::: Data supplied
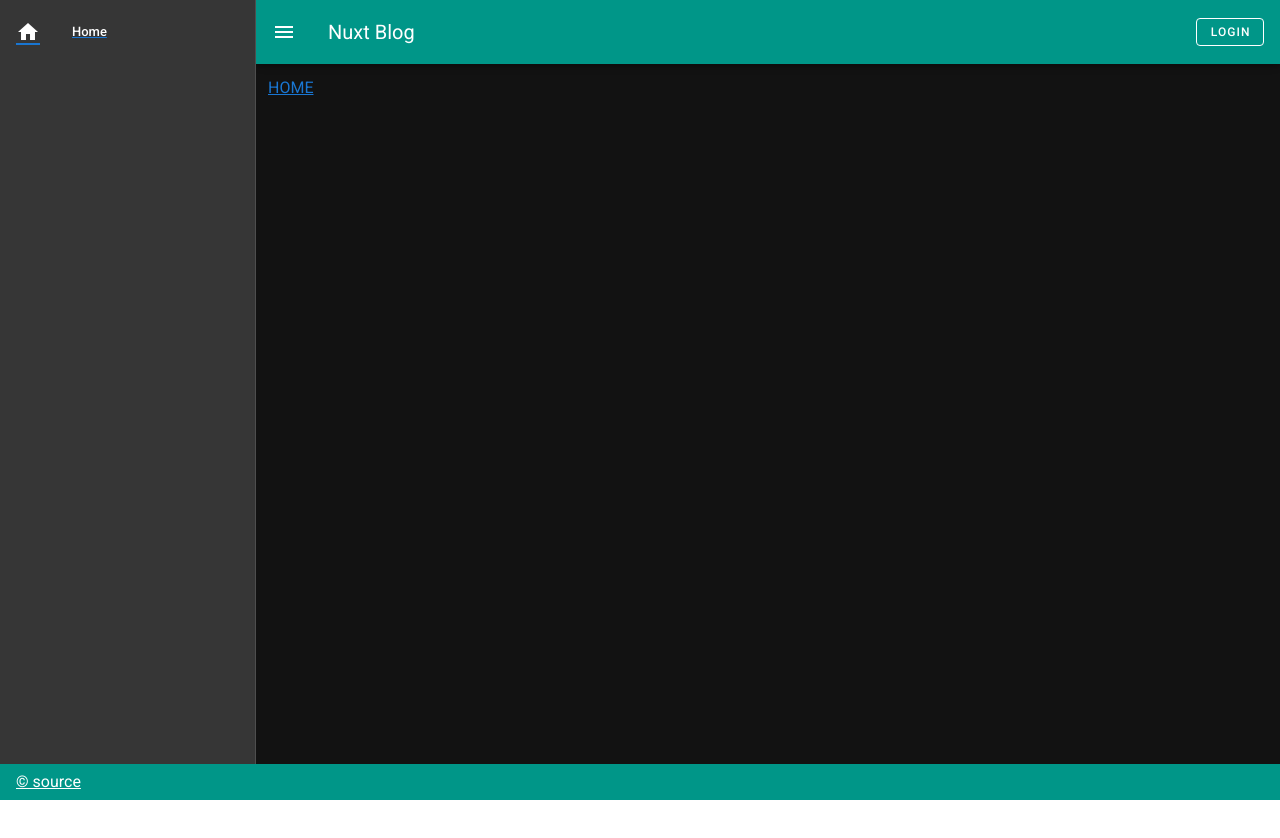
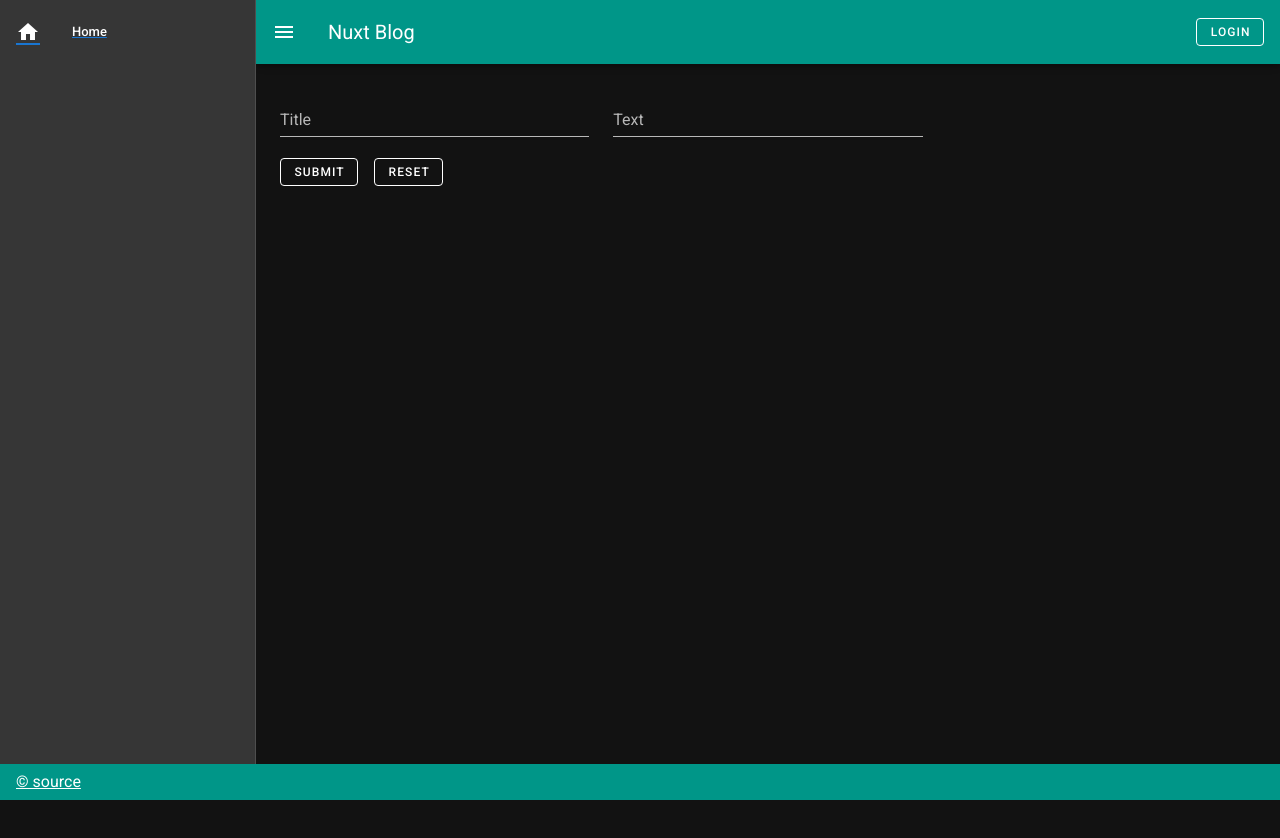
Before and after one commit to yanagiprg/nuxt-blog, a Nuxt app: page / in a window 1280 px wide. Shown: the top 838 px of the page. Before the commit the page ends 800 px from the top, so only its background shows below. Built offline with nearby package versions, Linux system fonts and the light colour scheme.

Commit message:
create add articles function local ver

```diff
--- /dev/null
+++ b/components/Cards.vue
@@ -0,0 +1,35 @@
+<template>
+  <v-container fluid>
+    <nuxt-link to="/form" class="text-link">新規投稿</nuxt-link>
+    <v-row class="mb-2">
+      <v-col
+        v-for="(article, index) in articles"
+        :key="index"
+        cols="4"
+        md="3"
+        xl="2"
+      >
+        <v-card class="article-card mx-auto teal" max-height="100px">
+          <v-card-title class="pb-0 pt-1">{{ article.title }}</v-card-title>
+          <v-card-text>{{ article.text }}</v-card-text>
+        </v-card>
+      </v-col>
+    </v-row>
+  </v-container>
+</template>
+
+<script>
+export default {
+  data() {
+    return {
+      articles: [{ title: 'TitleA', text: 'texttexttexttexttexttexttexttext' }]
+    }
+  }
+}
+</script>
+
+<style>
+.article-card {
+  overflow: hidden;
+}
+</style>
--- a/layouts/default.vue
+++ b/layouts/default.vue
@@ -2,7 +2,7 @@
   <v-app>
     <v-navigation-drawer v-model="drawer" app>
       <v-list dense>
-        <nuxt-link to="/articles" class="text-link">
+        <nuxt-link to="/home" class="text-link">
           <v-list-item link>
             <v-list-item-action>
               <v-icon>mdi-home</v-icon>
--- a/pages/articles.vue
+++ b/pages/articles.vue
@@ -1,40 +1,14 @@
 <template>
-  <v-container fluid>
-    <nuxt-link to="/form" class="text-link">新規投稿</nuxt-link>
-    <v-row class="mb-2">
-      <v-col
-        v-for="(article, index) in articles"
-        :key="index"
-        cols="4"
-        md="3"
-        xl="2"
-      >
-        <v-card class="article-card mx-auto teal" max-height="100px">
-          <v-card-title class="pb-0 pt-1">{{ article.title }}</v-card-title>
-          <v-card-text>{{ article.text }}</v-card-text>
-        </v-card>
-      </v-col>
-    </v-row>
-  </v-container>
+  <v-app>
+    <Cards />
+  </v-app>
 </template>
 
 <script>
+import Cards from '~/components/Cards.vue'
 export default {
-  data() {
-    return {
-      articles: [
-        { title: 'TitleA', text: 'texttexttexttexttexttexttexttext' },
-        { title: 'TitleB', text: 'texttexttexttexttexttexttexttext' },
-        { title: 'TitleC', text: 'texttexttexttexttexttexttexttext' },
-        { title: 'TitleD', text: 'texttexttexttexttexttexttexttext' }
-      ]
-    }
+  components: {
+    Cards
   }
 }
 </script>
-
-<style>
-.article-card {
-  overflow: hidden;
-}
-</style>
--- a/pages/form.vue
+++ /dev/null
@@ -1,20 +0,0 @@
-<template>
-  <v-app>
-    <v-form>
-      <v-container>
-        <v-row>
-          <v-col cols="12" md="4" required>
-            <v-text-field label="Title"></v-text-field>
-          </v-col>
-
-          <v-col cols="12" md="4">
-            <v-text-field label="Text"></v-text-field>
-          </v-col>
-        </v-row>
-        <v-btn class="mr-4" small outlined @click="submit">submit</v-btn>
-        <v-btn small outlined @click="clear">clear</v-btn>
-      </v-container>
-    </v-form>
-    <nuxt-link to="/articles" class="text-link">戻る</nuxt-link>
-  </v-app>
-</template>
--- a/pages/index.vue
+++ b/pages/index.vue
@@ -1,3 +1,71 @@
 <template>
-  <nuxt-link to="/articles" class="text-link">HOME</nuxt-link>
+  <v-app>
+    <v-form>
+      <v-container>
+        <v-row>
+          <v-col cols="12" md="4" required>
+            <v-text-field v-model="title" label="Title"></v-text-field>
+          </v-col>
+
+          <v-col cols="12" md="4">
+            <v-text-field v-model="text" label="Text"></v-text-field>
+          </v-col>
+        </v-row>
+        <v-btn class="mr-4" small outlined @click="addArticle()">submit</v-btn>
+        <v-btn small outlined @click="resetForm()">reset</v-btn>
+      </v-container>
+    </v-form>
+    <!-- Cards -->
+    <v-container fluid>
+      <v-row class="mb-2">
+        <v-col
+          v-for="(article, index) in articles"
+          :key="index"
+          cols="4"
+          md="3"
+          xl="2"
+        >
+          <v-card class="article-card mx-auto teal" max-height="100px">
+            <v-card-title class="pb-0 pt-1">{{ article.title }}</v-card-title>
+            <v-card-text>{{ article.text }}</v-card-text>
+            <v-btn outlined @click="removeArticle(index)">Delete</v-btn>
+          </v-card>
+        </v-col>
+      </v-row>
+    </v-container>
+  </v-app>
 </template>
+
+<script>
+export default {
+  data() {
+    return {
+      articles: [],
+      title: '',
+      text: ''
+      // form: {
+      //   title: '',
+      //   text: ''
+      // }
+    }
+  },
+
+  methods: {
+    addArticle() {
+      // const article = Object.assign({}, this.form)
+      this.articles.push({
+        title: this.title,
+        text: this.text
+      })
+      this.resetForm()
+    },
+    removeArticle(index) {
+      this.articles.splice(index, 1)
+    },
+    resetForm() {
+      this.title = ''
+      this.text = ''
+    }
+  }
+}
+</script>
```
Also changed, not shown: components/Form.vue (added, +18 -0 lines), pages/home.vue (added).
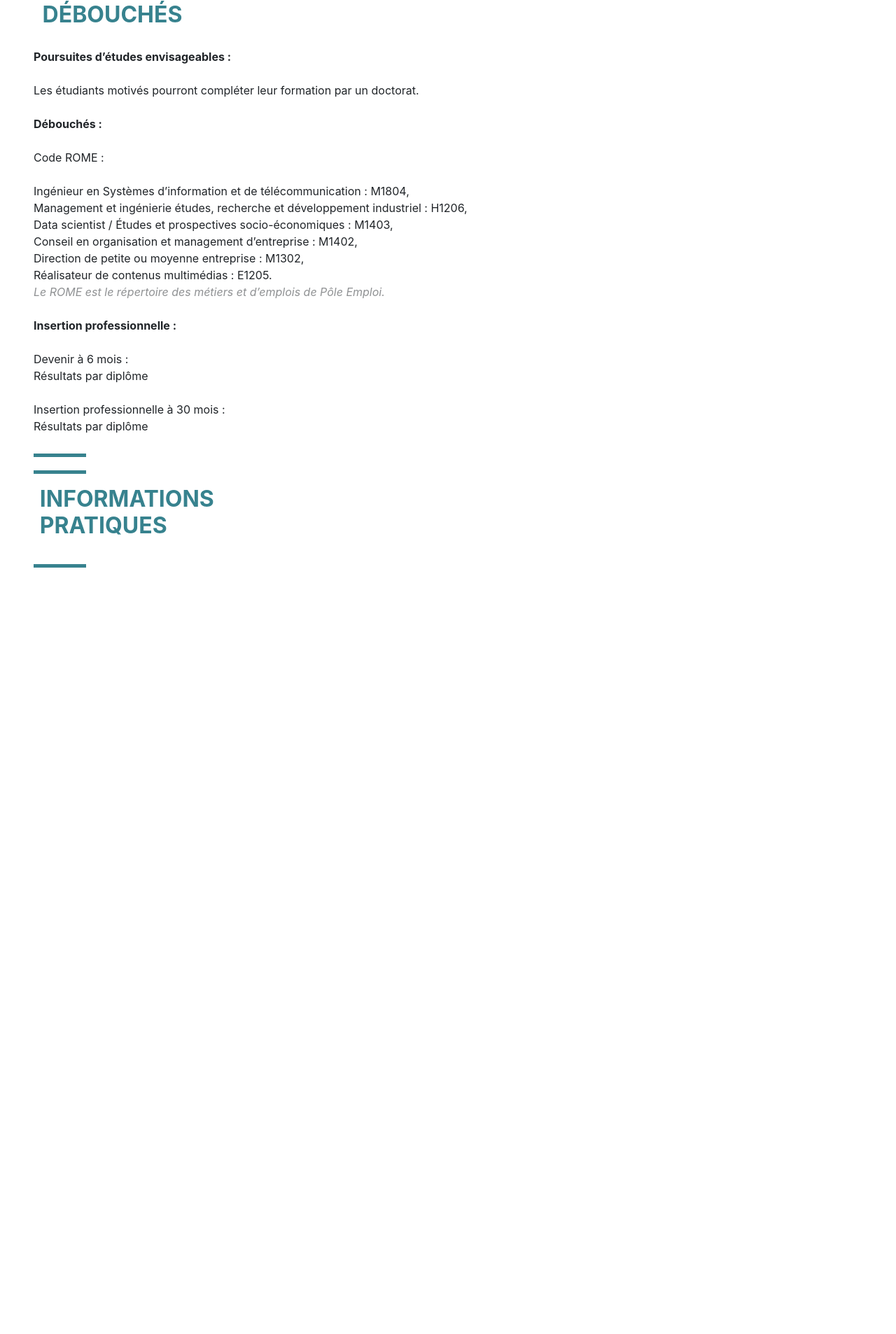
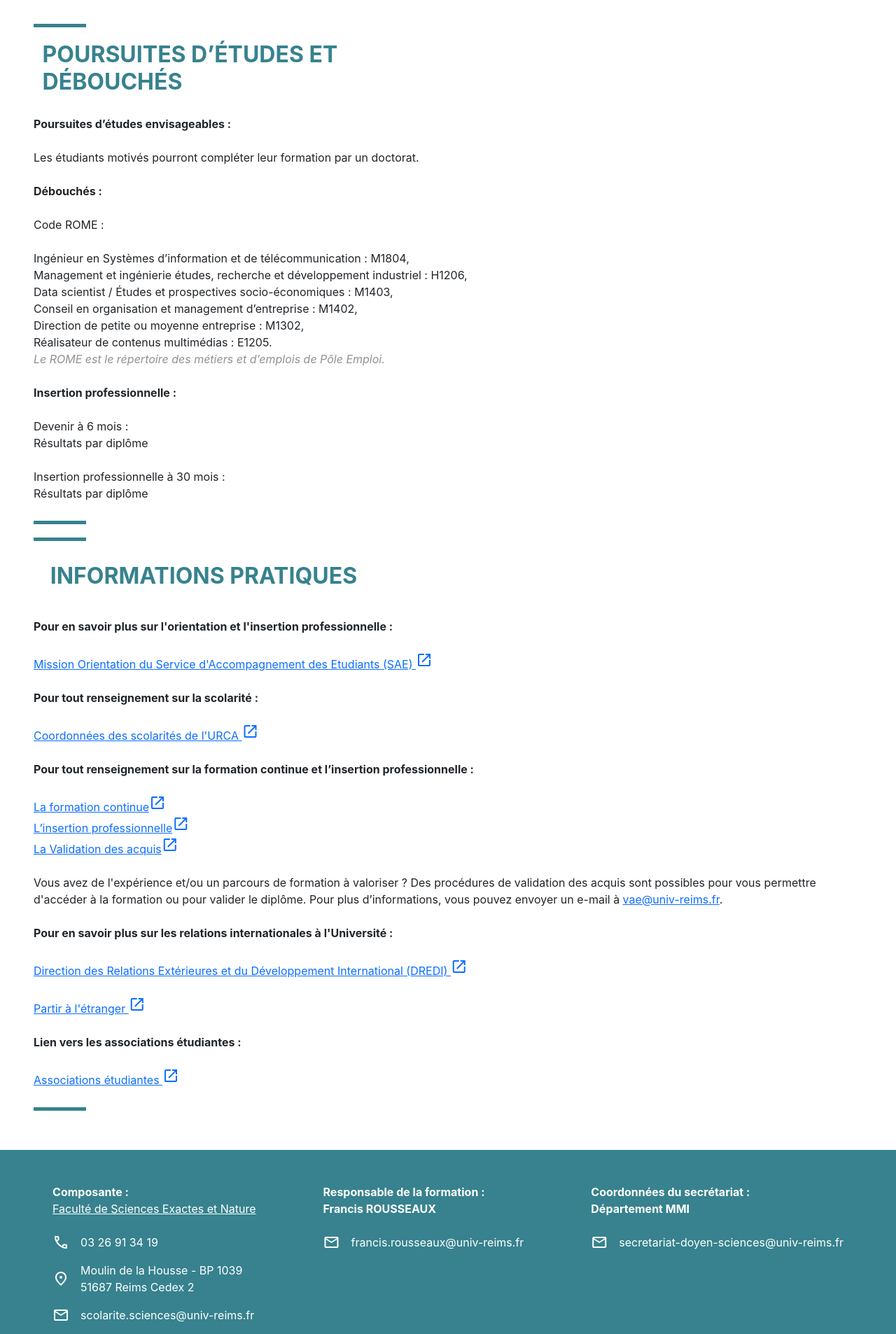
Before and after one commit to Liritt/Site-web-master-IA, a Symfony app: template templates/lobby/index.html.twig in a window 1280 px wide; the page is wider, and only the part inside the window is pictured. Shown: the part 2433-4339 px from the top of that part at 70% size. Before the commit the page ends 3244 px from the top of that part, so only its background shows below. Run offline with Twig, Linux system fonts and the light colour scheme; the template is opened without the code that fills it, so the values that code supplies are empty; some libraries are stand-ins or nearby versions.

Commit message:
fin de la partie info pratique Ajout d'un footer : finalisé
À revoir sur l'accueil : css (les blocs qui doivent se placer sur la droite) ; pertinence des liens et verification des cibles des liens

```diff
--- a/templates/lobby/index.html.twig
+++ b/templates/lobby/index.html.twig
@@ -26,7 +26,7 @@
                 </p>
                 <img src="{{ asset('img/Line 6.svg') }}" alt="ligne">
             </div>
-            <img src="{{ asset('img/Unit_enseign.png') }}" alt="image unités enseignement" class="justify-content-end w-50 img-fluid">
+            <img src="{{ asset('img/Unit_enseign.png') }}" alt="image unités enseignement" class="justify-content-end w-50 img-fluid m-sm-5">
         </section>
         <section class="d-flex my-5">
             <div class="mx-5">
@@ -120,10 +120,102 @@
                 <img src="{{ asset('img/Line 6.svg') }}" alt="ligne">
                 <h2 class="titre2 mb-3">INFORMATIONS PRATIQUES</h2>
                 <p class="mt-2">
+                    <strong>Pour en savoir plus sur l'orientation et l'insertion professionnelle :</strong>
+                    <br><br>
+                    <a target="_blank" href="https://www.univ-reims.fr/orientation-et-insertion/orientation/presentation/presentation,24014,39507.html">
+                        Mission Orientation du Service d'Accompagnement des Etudiants (SAE)
+                        <span class="material-symbols-outlined">open_in_new</span>
+                    </a>
+                    <br><br>
+                    <strong>Pour tout renseignement sur la scolarité :</strong><br><br>
 
+                    <a target="_blank" href="https://www.univ-reims.fr/formation/scolarite/contacts/contacts,22144,36798.html">
+                        Coordonnées des scolarités de l'URCA
+                        <span class="material-symbols-outlined">open_in_new</span>
+                    </a>
+                        <br><br>
+
+                    <strong>
+                        Pour tout renseignement sur la formation continue et l’insertion professionnelle :
+                    </strong>
+                    <br><br>
+
+                    <a target="_blank" href="{{ path('app_lobby') }}">La formation continue<span class="material-symbols-outlined">open_in_new</span></a><br>
+                    <a target="_blank" href="{{ path('app_lobby') }}">L’insertion professionnelle<span class="material-symbols-outlined">open_in_new</span></a><br>
+                    <a target="_blank" href="{{ path('app_lobby') }}">La Validation des acquis<span class="material-symbols-outlined">open_in_new</span></a><br><br>
+
+                    Vous avez de l'expérience et/ou un parcours de formation à valoriser ?
+                    Des procédures de validation des acquis sont possibles pour vous permettre d'accéder
+                    à la formation ou pour valider le diplôme.
+                    Pour plus d’informations, vous pouvez envoyer un e-mail à <a href="{{ path('app_lobby') }}">vae@univ-reims.fr</a>.<br><br>
+
+                    <strong>
+                        Pour en savoir plus sur les relations internationales à l'Université :
+                    </strong>
+                    <br><br>
+
+                    <a target="_blank" href="https://www.univ-reims.fr/international/presentation/bienvenue-a-l-urca,19721,33287.html">
+                        Direction des Relations Extérieures et du Développement International (DREDI)
+                        <span class="material-symbols-outlined">open_in_new</span>
+                    </a>
+                    <br><br>
+
+                    <a target="_blank" href="https://www.univ-reims.fr/international/mobilite-des-etudiants/outgoing-students-partir-a-l-etranger/mode-operatoire-pour-un-sejour-d-etudes,19749,39425.html">
+                        Partir à l'étranger
+                        <span class="material-symbols-outlined">open_in_new</span>
+                    </a><br><br>
+
+                    <strong>Lien vers les associations étudiantes :</strong><br><br>
+
+                    <a target="_blank" href="https://www.univ-reims.fr/vie-des-campus/bureau-de-la-vie-etudiante/les-associations-etudiantes/les-associations-etudiantes,11050,19949.html">
+                        Associations étudiantes
+                        <span class="material-symbols-outlined">open_in_new</span>
+                    </a>
                 </p>
                 <img src="{{ asset('img/Line 6.svg') }}" alt="ligne">
             </div>
         </section>
     </main>
+    <footer class="footer d-flex flex-row mt-5 justify-content-center">
+        <section class="d-flex flex-column m-lg-5">
+            <strong>Composante :</strong>
+            <a target="_blank" href="https://www.univ-reims.fr/minisite_101/" class="text-white">
+                Faculté de Sciences Exactes et Nature
+            </a><br>
+            <div class="d-flex flex-row align-items-center mb-3">
+                <span class="material-symbols-outlined me-3">phone</span>
+                03 26 91 34 19
+            </div>
+            <div class="d-flex flex-row align-items-center mb-3">
+                <span class="material-symbols-outlined  me-3">location_on</span>
+                Moulin de la Housse - BP 1039<br>
+                51687 Reims Cedex 2
+            </div>
+            <div class="d-flex flex-row align-items-center mb-3">
+                <span class="material-symbols-outlined  me-3">mail</span>
+                scolarite.sciences@univ-reims.fr
+            </div>
+        </section>
+        <section class="d-flex flex-column m-lg-5">
+            <strong>
+                Responsable de la formation :<br>
+                Francis ROUSSEAUX
+            </strong><br>
+            <div class="d-flex flex-row align-items-center mb-3">
+                <span class="material-symbols-outlined  me-3">mail</span>
+                francis.rousseaux@univ-reims.fr
+            </div>
+        </section>
+        <section class="d-flex flex-column m-lg-5">
+            <strong>
+                Coordonnées du secrétariat :<br>
+                Département MMI
+            </strong><br>
+            <div class="d-flex flex-row align-items-center mb-3">
+                <span class="material-symbols-outlined  me-3">mail</span>
+                secretariat-doyen-sciences@univ-reims.fr
+            </div>
+        </section>
+
+    </footer>
 {% endblock %}
```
::::::
- _Your objective_:
Tally the lines above that contain "this"; give only the number.

- _Solution to the problem_:
8